[[ MATERIAL FOR THIS TASK open ]]
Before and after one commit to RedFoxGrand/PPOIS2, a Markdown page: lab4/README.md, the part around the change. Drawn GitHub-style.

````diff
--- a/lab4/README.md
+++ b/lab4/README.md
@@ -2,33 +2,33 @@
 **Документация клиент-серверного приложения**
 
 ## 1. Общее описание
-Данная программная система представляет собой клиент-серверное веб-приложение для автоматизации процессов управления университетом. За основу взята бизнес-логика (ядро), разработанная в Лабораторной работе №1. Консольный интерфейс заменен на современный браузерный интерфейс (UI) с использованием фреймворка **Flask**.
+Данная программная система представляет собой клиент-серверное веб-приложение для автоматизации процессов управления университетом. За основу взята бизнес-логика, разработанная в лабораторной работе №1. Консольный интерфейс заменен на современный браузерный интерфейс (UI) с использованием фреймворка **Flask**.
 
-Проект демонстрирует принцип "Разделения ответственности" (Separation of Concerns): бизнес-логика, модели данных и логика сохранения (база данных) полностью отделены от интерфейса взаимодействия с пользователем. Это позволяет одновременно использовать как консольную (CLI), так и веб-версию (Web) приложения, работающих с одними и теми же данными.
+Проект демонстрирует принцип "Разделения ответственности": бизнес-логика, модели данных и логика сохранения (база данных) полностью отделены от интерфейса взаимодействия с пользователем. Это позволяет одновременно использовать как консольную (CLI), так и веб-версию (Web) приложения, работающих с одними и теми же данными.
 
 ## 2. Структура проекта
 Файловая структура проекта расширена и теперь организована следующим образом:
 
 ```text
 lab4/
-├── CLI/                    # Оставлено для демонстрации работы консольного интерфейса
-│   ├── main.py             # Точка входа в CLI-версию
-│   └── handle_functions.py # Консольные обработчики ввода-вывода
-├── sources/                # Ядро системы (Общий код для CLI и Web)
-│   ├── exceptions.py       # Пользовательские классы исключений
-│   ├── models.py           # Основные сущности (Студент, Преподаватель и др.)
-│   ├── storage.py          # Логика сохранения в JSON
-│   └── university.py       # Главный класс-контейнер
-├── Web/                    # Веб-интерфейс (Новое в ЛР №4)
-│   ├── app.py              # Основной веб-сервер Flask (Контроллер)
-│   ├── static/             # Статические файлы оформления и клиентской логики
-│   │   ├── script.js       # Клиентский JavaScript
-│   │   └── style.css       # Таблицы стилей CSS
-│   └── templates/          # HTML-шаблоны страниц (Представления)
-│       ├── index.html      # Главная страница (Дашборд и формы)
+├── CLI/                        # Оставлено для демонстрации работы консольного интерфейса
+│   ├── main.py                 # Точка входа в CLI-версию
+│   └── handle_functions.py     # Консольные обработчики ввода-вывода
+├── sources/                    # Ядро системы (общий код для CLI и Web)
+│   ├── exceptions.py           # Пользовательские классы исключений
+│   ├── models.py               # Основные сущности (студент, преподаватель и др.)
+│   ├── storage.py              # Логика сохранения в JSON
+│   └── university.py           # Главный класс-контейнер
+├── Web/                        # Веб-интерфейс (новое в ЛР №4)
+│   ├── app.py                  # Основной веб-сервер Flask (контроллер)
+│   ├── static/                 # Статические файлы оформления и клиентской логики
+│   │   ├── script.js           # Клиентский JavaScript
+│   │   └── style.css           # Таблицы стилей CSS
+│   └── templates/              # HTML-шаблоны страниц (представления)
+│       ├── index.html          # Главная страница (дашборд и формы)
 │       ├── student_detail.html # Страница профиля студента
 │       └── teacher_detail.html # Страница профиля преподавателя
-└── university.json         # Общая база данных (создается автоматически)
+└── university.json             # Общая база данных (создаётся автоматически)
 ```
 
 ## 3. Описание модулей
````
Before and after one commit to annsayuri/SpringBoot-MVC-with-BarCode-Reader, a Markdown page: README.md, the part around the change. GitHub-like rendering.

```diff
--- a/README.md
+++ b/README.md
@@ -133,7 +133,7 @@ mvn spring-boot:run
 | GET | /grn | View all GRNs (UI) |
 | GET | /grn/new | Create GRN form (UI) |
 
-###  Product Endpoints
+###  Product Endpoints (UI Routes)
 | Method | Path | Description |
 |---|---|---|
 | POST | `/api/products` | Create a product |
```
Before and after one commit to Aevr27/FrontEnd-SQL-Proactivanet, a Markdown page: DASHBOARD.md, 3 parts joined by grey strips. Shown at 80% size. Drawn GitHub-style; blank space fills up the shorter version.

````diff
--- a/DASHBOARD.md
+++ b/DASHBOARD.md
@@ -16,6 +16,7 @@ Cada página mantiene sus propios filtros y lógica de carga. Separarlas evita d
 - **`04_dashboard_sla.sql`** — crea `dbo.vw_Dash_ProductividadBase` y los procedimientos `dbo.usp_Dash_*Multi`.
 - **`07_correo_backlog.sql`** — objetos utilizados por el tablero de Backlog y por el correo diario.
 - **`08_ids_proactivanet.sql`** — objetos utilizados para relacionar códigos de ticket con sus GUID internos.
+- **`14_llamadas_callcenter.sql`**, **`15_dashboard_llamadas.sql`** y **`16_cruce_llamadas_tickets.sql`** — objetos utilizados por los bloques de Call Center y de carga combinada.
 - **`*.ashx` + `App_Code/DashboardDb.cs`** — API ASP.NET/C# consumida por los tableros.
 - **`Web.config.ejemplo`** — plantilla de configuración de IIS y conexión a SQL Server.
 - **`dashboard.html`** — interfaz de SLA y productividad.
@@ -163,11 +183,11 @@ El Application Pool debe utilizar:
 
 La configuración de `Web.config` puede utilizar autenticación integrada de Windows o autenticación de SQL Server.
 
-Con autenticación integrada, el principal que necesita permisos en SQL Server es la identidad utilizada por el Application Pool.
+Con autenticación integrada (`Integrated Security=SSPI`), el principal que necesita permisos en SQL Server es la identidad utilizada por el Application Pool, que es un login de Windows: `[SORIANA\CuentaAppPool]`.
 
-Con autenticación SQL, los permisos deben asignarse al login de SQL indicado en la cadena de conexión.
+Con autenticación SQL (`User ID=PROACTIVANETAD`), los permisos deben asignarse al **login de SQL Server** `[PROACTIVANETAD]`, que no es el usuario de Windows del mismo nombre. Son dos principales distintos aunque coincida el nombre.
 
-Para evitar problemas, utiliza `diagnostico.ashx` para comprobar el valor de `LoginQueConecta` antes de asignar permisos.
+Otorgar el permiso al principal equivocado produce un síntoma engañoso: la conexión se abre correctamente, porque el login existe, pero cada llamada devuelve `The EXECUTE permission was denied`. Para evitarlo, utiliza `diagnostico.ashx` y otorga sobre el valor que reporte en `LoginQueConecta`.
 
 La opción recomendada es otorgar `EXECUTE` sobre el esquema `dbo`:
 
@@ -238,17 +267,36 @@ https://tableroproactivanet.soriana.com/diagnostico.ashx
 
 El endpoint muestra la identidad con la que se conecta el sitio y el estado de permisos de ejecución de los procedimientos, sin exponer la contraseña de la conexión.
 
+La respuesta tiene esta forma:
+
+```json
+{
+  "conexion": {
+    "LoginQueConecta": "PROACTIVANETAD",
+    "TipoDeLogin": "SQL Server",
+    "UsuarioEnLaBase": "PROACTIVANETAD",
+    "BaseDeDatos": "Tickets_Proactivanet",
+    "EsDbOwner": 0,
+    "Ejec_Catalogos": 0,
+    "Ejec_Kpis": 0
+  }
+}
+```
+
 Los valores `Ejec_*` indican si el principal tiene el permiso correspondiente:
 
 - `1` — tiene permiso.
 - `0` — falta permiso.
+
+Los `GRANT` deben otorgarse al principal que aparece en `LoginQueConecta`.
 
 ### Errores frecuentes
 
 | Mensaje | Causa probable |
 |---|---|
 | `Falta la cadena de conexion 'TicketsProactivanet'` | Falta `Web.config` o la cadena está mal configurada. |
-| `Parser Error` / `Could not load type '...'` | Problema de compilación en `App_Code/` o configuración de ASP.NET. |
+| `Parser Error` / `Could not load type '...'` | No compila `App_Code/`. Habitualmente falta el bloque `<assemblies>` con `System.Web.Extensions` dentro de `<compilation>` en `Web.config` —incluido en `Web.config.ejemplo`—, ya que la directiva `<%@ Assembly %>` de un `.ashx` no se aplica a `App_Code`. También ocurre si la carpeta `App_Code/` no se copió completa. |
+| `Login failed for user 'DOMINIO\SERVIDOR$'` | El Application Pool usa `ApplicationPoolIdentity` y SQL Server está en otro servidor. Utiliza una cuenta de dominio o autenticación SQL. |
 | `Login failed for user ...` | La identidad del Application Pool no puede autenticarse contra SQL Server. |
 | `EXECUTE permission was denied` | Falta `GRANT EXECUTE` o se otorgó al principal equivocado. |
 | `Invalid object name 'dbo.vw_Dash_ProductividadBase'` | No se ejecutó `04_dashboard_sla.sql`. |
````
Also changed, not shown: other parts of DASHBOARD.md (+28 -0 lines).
[[ MATERIAL FOR THIS TASK closed ]]
• _AIM OF THE EXERCISE_
Report every line in the data that holds "Application", copying each one.

• _REPLY TO THE TASK_
@@ -163,11 +183,11 @@ El Application Pool debe utilizar:
-Con autenticación integrada, el principal que necesita permisos en SQL Server es la identidad utilizada por el Application Pool.
+Con autenticación integrada (`Integrated Security=SSPI`), el principal que necesita permisos en SQL Server es la identidad utilizada por el Application Pool, que es un login de Windows: `[SORIANA\CuentaAppPool]`.
+| `Login failed for user 'DOMINIO\SERVIDOR$'` | El Application Pool usa `ApplicationPoolIdentity` y SQL Server está en otro servidor. Utiliza una cuenta de dominio o autenticación SQL. |
 | `Login failed for user ...` | La identidad del Application Pool no puede autenticarse contra SQL Server. |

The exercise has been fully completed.